Back in October of 2007, for my birthday, Rob gifted me "Rebel without a Crew" by Robert Rodriguez. I flew through the pages in no time, amazed by the story Mr. Rodriguez had. Inspired I set out to make a film of my own, with a cast and crew of just one- me. The Idea was to write, direct, shoot, star, and edit all by myself.

I started with the script, which was based on a split-screen camera test I had considered earlier that year. Writing didn't take long at
all, maybe an hour, so armed with a coffee buzz and a script of 3-4 pages I headed down to the BATCAVE to begin shooting.

I had some logistics to consider, seeing as how I would play not one, but three different variations of the same character; all shot
seperately on the same set. I decided to record myself reading the entire script, all characters mind you, and play it back during
shooting so that each character variation had timing, and dialogue to react to. This worked very well, and I had minimal takes for each
character. My worry was whether or not the split screen effect would be convincing to an audience. I was in for a shock...

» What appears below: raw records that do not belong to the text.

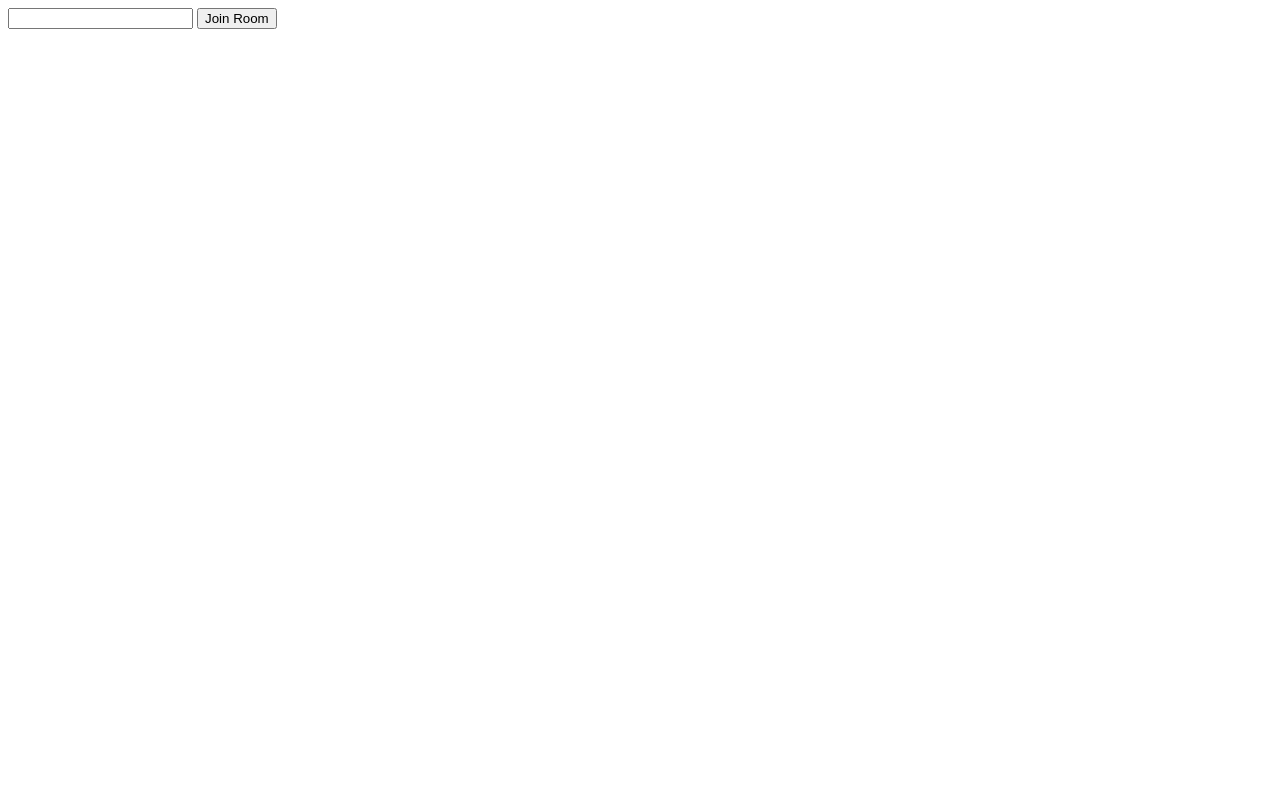
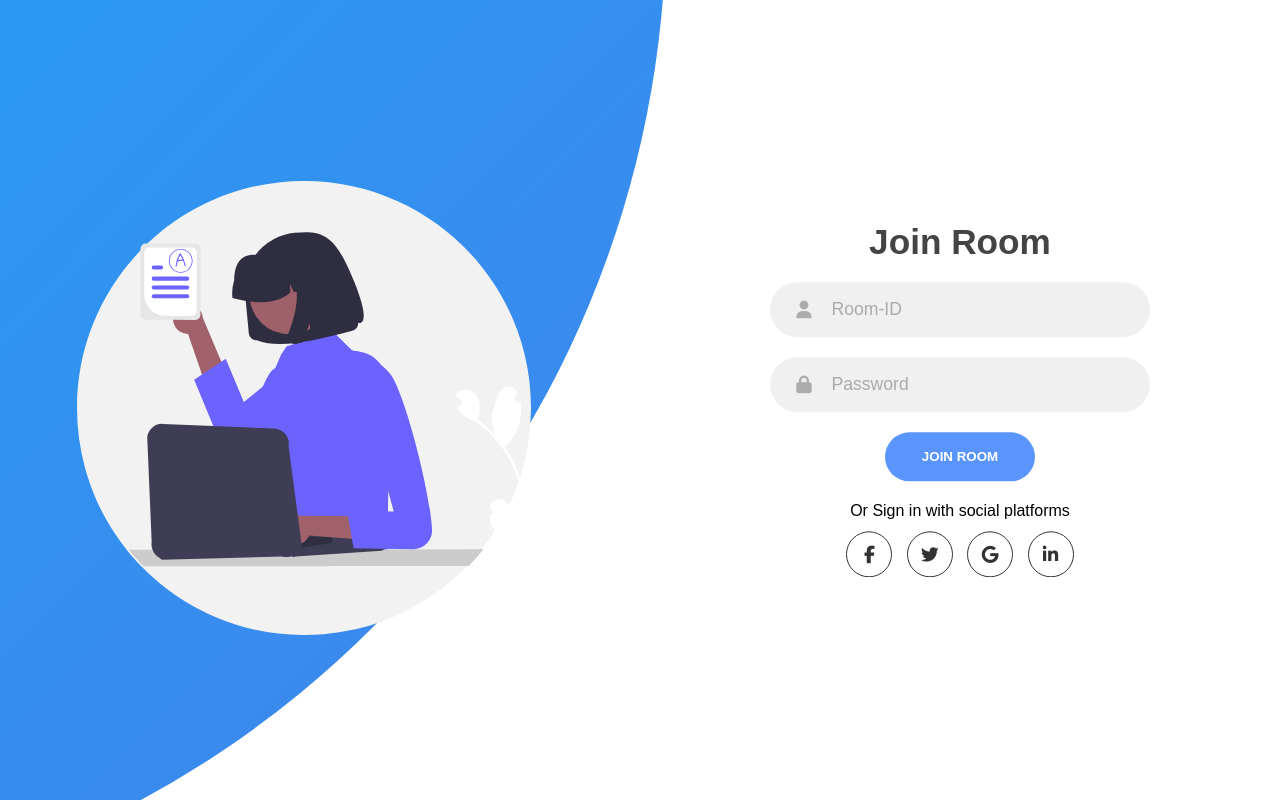
Before and after one commit to jayanthpotluri/GoLiveCode, a website: page index.html in a window 1280 px wide. Drawn offline with Linux system fonts and the light colour scheme.

Commit message:
Updated by shankar

```diff
--- a/index.css
+++ b/index.css
@@ -0,0 +1,282 @@
+#side{
+    font-family:Verdana, Geneva, Tahoma, sans-serif;
+    font-size: 20px;
+    position: absolute;
+    margin-left: 35%;
+    margin-top: -10%;
+}
+#side{
+    position: absolute;
+}
+#part1{
+    border: 2px solid black;
+    margin-top: 10vh;
+    margin-left: 20vw;
+    width: 60vw;
+    height: 80vh;
+}
+#part1 h1{
+    margin-left: 30%;
+}
+#part1 .marker1 .button1{
+    position: absolute;
+    margin-top: 3%;
+    margin-left: 22%;
+}
+#part1 .marker1 .button2{
+    position: absolute;
+    margin-top: 3%;
+   margin-left: 35%;
+}
+#part1 .marker2 .nav1{
+    position: absolute;
+    margin-top: 10%;
+    margin-left: 20%;
+}
+#part1 .marker2 .nav2{
+    position: absolute;
+    margin-top: 10%;
+    margin-left: 39%;
+}
+
+/*---------login page--------*/
+
+@import url("https://fonts.googleapis.com/css2?family=Poppins:wght@200;300;400;500;600;700;800&display=swap");
+
+* {
+  margin: 0;
+  padding: 0;
+  box-sizing: border-box;
+}
+
+body,
+input {
+  font-family: "Poppins", sans-serif;
+}
+
+.container {
+  position: relative;
+  width: 100%;
+  background-color: #fff;
+  min-height: 100vh;
+  overflow: hidden;
+}
+
+.forms-container {
+  position: absolute;
+  width: 100%;
+  height: 100%;
+  top: 0;
+  left: 0;
+}
+
+.signin-signup {
+  position: absolute;
+  top: 50%;
+  transform: translate(-50%, -50%);
+  left: 75%;
+  width: 50%;
+  transition: 1s 0.7s ease-in-out;
+  display: grid;
+  grid-template-columns: 1fr;
+  z-index: 5;
+}
+
+form {
+  display: flex;
+  align-items: center;
+  justify-content: center;
+  flex-direction: column;
+  padding: 0rem 5rem;
+  transition: all 0.2s 0.7s;
+  overflow: hidden;
+  grid-column: 1 / 2;
+  grid-row: 1 / 2;
+}
+
+form.sign-in-form {
+  z-index: 2;
+}
+
+.title {
+  font-size: 2.2rem;
+  color: #444;
+  margin-bottom: 10px;
+}
+
+.input-field {
+  max-width: 380px;
+  width: 100%;
+  background-color: #f0f0f0;
+  margin: 10px 0;
+  height: 55px;
+  border-radius: 55px;
+  display: grid;
+  grid-template-columns: 15% 85%;
+  padding: 0 0.4rem;
+  position: relative;
+}
+
+.input-field i {
+  text-align: center;
+  line-height: 55px;
+  color: #acacac;
+  transition: 0.5s;
+  font-size: 1.1rem;
+}
+
+.input-field input {
+  background: none;
+  outline: none;
+  border: none;
+  line-height: 1;
+  font-weight: 600;
+  font-size: 1.1rem;
+  color: #333;
+}
+
+.input-field input::placeholder {
+  color: #aaa;
+  font-weight: 500;
+}
+
+.social-text {
+  padding: 0.7rem 0;
+  font-size: 1rem;
+}
+
+.social-media {
+  display: flex;
+  justify-content: center;
+}
+
+.social-icon {
+  height: 46px;
+  width: 46px;
+  display: flex;
+  justify-content: center;
+  align-items: center;
+  margin: 0 0.45rem;
+  color: #333;
+  border-radius: 50%;
+  border: 1px solid #333;
+  text-decoration: none;
+  font-size: 1.1rem;
+  transition: 0.3s;
+}
+
+.social-icon:hover {
+  color: #4481eb;
+  border-color: #4481eb;
+}
+
+.btn {
+  width: 150px;
+  background-color: #5995fd;
+  border: none;
+  outline: none;
+  height: 49px;
+  border-radius: 49px;
+  color: #fff;
+  text-transform: uppercase;
+  font-weight: 600;
+  margin: 10px 0;
+  cursor: pointer;
+  transition: 0.5s;
+}
+
+.btn:hover {
+  background-color: #4d84e2;
+}
+.panels-container {
+  position: absolute;
+  height: 100%;
+  width: 100%;
+  top: 0;
+  left: 0;
+  display: grid;
+  grid-template-columns: repeat(2, 1fr);
+}
+
+.container:before {
+  content: "";
+  position: absolute;
+  height: 2000px;
+  width: 2000px;
+  top: -10%;
+  right: 48%;
+  transform: translateY(-50%);
+  background-image: linear-gradient(-45deg, #4481eb 0%, #04befe 100%);
+  transition: 1.8s ease-in-out;
+  border-radius: 50%;
+  z-index: 6;
+}
+
+.image {
+  width: 100%;
+  transition: transform 1.1s ease-in-out;
+  transition-delay: 0.4s;
+}
+
+.panel {
+  display: flex;
+  flex-direction: column;
+  align-items: flex-end;
+  justify-content: space-around;
+  text-align: center;
+  z-index: 6;
+}
+
+.left-panel {
+  pointer-events: all;
+  padding: 3rem 17% 2rem 12%;
+}
+
+.panel .content {
+  color: #fff;
+  transition: transform 0.9s ease-in-out;
+  transition-delay: 0.6s;
+}
+
+.panel h3 {
+  font-weight: 600;
+  line-height: 1;
+  font-size: 1.5rem;
+}
+
+.panel p {
+  font-size: 0.95rem;
+  padding: 0.7rem 0;
+}
+
+.btn.transparent {
+  margin: 0;
+  background: none;
+  border: 2px solid #fff;
+  width: 130px;
+  height: 41px;
+  font-weight: 600;
+  font-size: 0.8rem;
+}
+
+
+@media (max-width: 570px) {
+  form {
+    padding: 0 1.5rem;
+  }
+
+  .image {
+    display: none;
+  }
+  .panel .content {
+    padding: 0.5rem 1rem;
+  }
+  .container {
+    padding: 1.5rem;
+  }
+
+  .container:before {
+    bottom: 72%;
+    left: 50%;
+  }
+}
--- a/index.html
+++ b/index.html
@@ -1,18 +1,60 @@
 <!DOCTYPE html>
 <html lang="en">
   <head>
-    <meta charset="UTF-8">
-    <meta http-equiv="X-UA-Compatible" content="IE=edge">
-    <meta name="viewport" content="width=device-width, initial-scale=1.0">
+    <meta charset="UTF-8" />
+    <meta name="viewport" content="width=device-width, initial-scale=1.0" />
+    <script
+      src="https://kit.fontawesome.com/64d58efce2.js"
+      crossorigin="anonymous"
+    ></script>
+
+    <link rel="stylesheet" href="index.css">
     <title>GoLiveCode</title>
-    <link rel="stylesheet" href="index.css">
   </head>
   <body>
-    <form id="join-form">
-        <input type="text" name="invite_link" required/>
-        <input type="submit" value="Join Room"/>
+    <div class="container">
+      <div class="forms-container">
+        <div class="signin-signup">
+
+          <form action="#" class="sign-in-form" id="join-form">
+            <h2 class="title">Join Room</h2>
+            <div class="input-field">
+              <i class="fas fa-user"></i>
+              <input type="text" placeholder="Room-ID" name="invite_link" required/>
+            </div>
+            <div class="input-field">
+              <i class="fas fa-lock"></i>
+              <input type="password" placeholder="Password" />
+            </div>
+            <input type="submit" value="Join Room" class="btn solid" />
+            <p class="social-text">Or Sign in with social platforms</p>
+            <div class="social-media">
+              <a href="#" class="social-icon">
+                <i class="fab fa-facebook-f"></i>
+              </a>
+              <a href="#" class="social-icon">
+                <i class="fab fa-twitter"></i>
+              </a>
+              <a href="#" class="social-icon">
+                <i class="fab fa-google"></i>
+              </a>
+              <a href="#" class="social-icon">
+                <i class="fab fa-linkedin-in"></i>
+              </a>
+            </div>
           </form>
-</body>
+
+        </div>
+      </div>
+
+      <div class="panels-container">
+        <div class="panel left-panel">
+          <img src="img/teacher.svg" class="image" alt="" />
+        </div>
+      </div>
+    </div>
+
+    <script src="script.js"></script>
     <script>
       let form = document.getElementById('join-form')
 
@@ -22,4 +64,5 @@
           window.location = `lobby.html?room=${inviteCode}`
       })
   </script>
+  </body>
 </html>
```
Also changed, not shown: img/teacher.svg (added), img/todo.svg (added), main1.js (deleted). Lines whose indentation alone changed are shown as unchanged.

Editing... This step is ultimately where one finds out just how useful his/her footage really is. The footage looked great, and cut/composited together really well. The audio however... Well the audio was absolute garbage. To my horror, the pre-recorded playback for me to react to was up to high in it's volume, so when each character spoke, he was heard TWICE in the cut. Not wanting to reshoot, I decided now was as good a time as any to get some experience with ADR, or Additional Dialogue Recording. So after I tightened the video edit, I moved the project from Final Cut, to Soundtrack and performed the lines AGAIN. This was actually easier than expected as by now I had pretty much memorized all of the lines, inflections, and timing.

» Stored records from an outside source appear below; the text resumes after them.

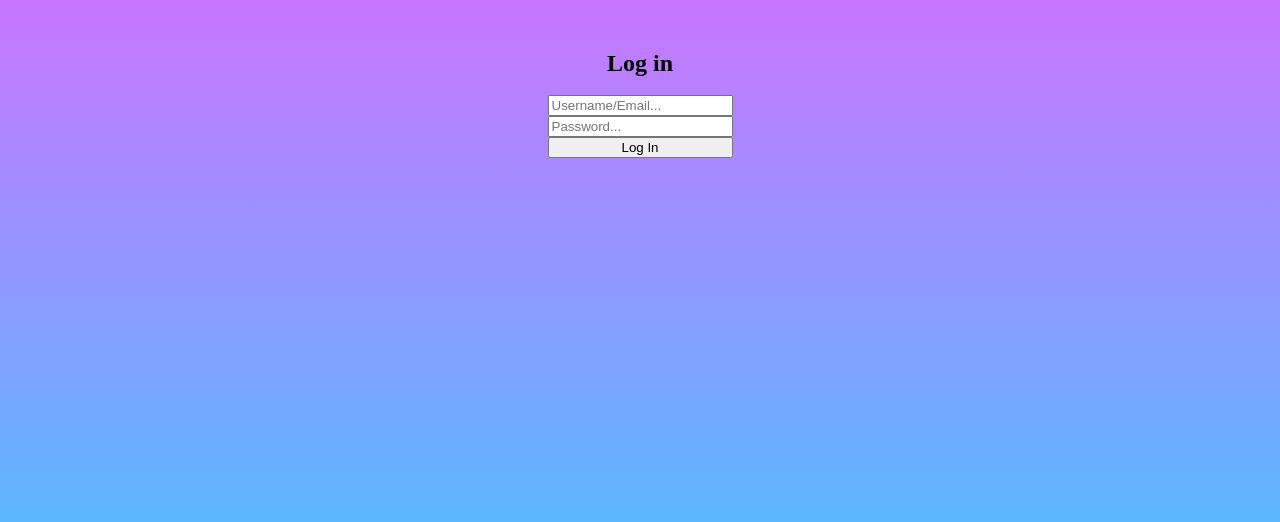
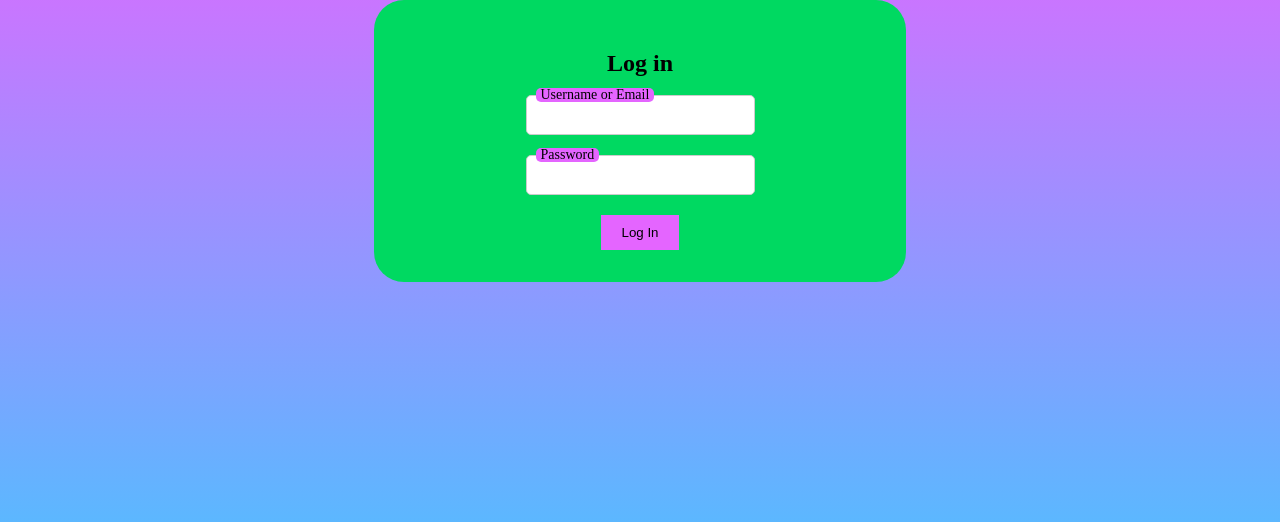
Before and after one commit to PwnyBoy1/kickmychair, a PHP site: page /login.php in a window 1280 px wide. Shown: the part 130-652 px from the top of the page. Run offline with PHP 8.4, Linux system fonts and the light colour scheme.

Commit message:
Add some styling from sign up form to log in form

```diff
--- a/Style.css
+++ b/Style.css
@@ -112,7 +112,7 @@ align-items: center;
 
 }
 
-.form-container{
+.form-container, .login-container{
     display: flex;
     flex-direction: column;
     padding:1rem 1rem;
@@ -122,20 +122,16 @@ align-items: center;
     border-radius: 30px;
 
 }
-.form-container h2{
-    text-align: center;
-}
-.signup-form{
+
+
+.signup-form, .login-form{
     display: flex;
     flex-direction: column;
     align-items: center;
 }
-form.login-form{
-    display: flex;
-    flex-direction: column;
-}
 
-.signup-form input{
+
+.signup-form input, .login-form input{
     width: 100%;
     padding: 10px;
     margin-bottom: 10px;
@@ -168,7 +164,7 @@ input:valid + .placeholder{
     width: 100%;
     margin-bottom: 10px;
 }
-.signup-form button{
+.signup-form button, .login-form button{
     padding: 10px 20px;
     background-color: #e465ff;
     cursor: pointer;
--- a/login.php
+++ b/login.php
@@ -6,8 +6,14 @@ session_start();
         <div class="login-container">
             <h2>Log in</h2>
             <form class="login-form" action="./includes/login.inc.php" method="post">
-                <input type="text" name="uid" placeholder="Username/Email...">
-                <input type="password" name="pwd" placeholder="Password...">
+                <div class="input-container">
+                    <input type="text" name="uid">
+                    <label class="placeholder">Username or Email</label>
+                </div>
+                <div class="input-container">
+                    <input type="password" name="pwd">
+                    <label class="placeholder">Password</label>
+                </div>
                 <button type="submit" name="submit">Log In</button>
 
             </form>
```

I knew it was to be quite the endevor, but really didn't anticipate the hard work that would go into such a short project. But the hard work, and 20 hours in the BATCAVE proved gratifying, so much that two years later I'm still extremely proud of "Malartú".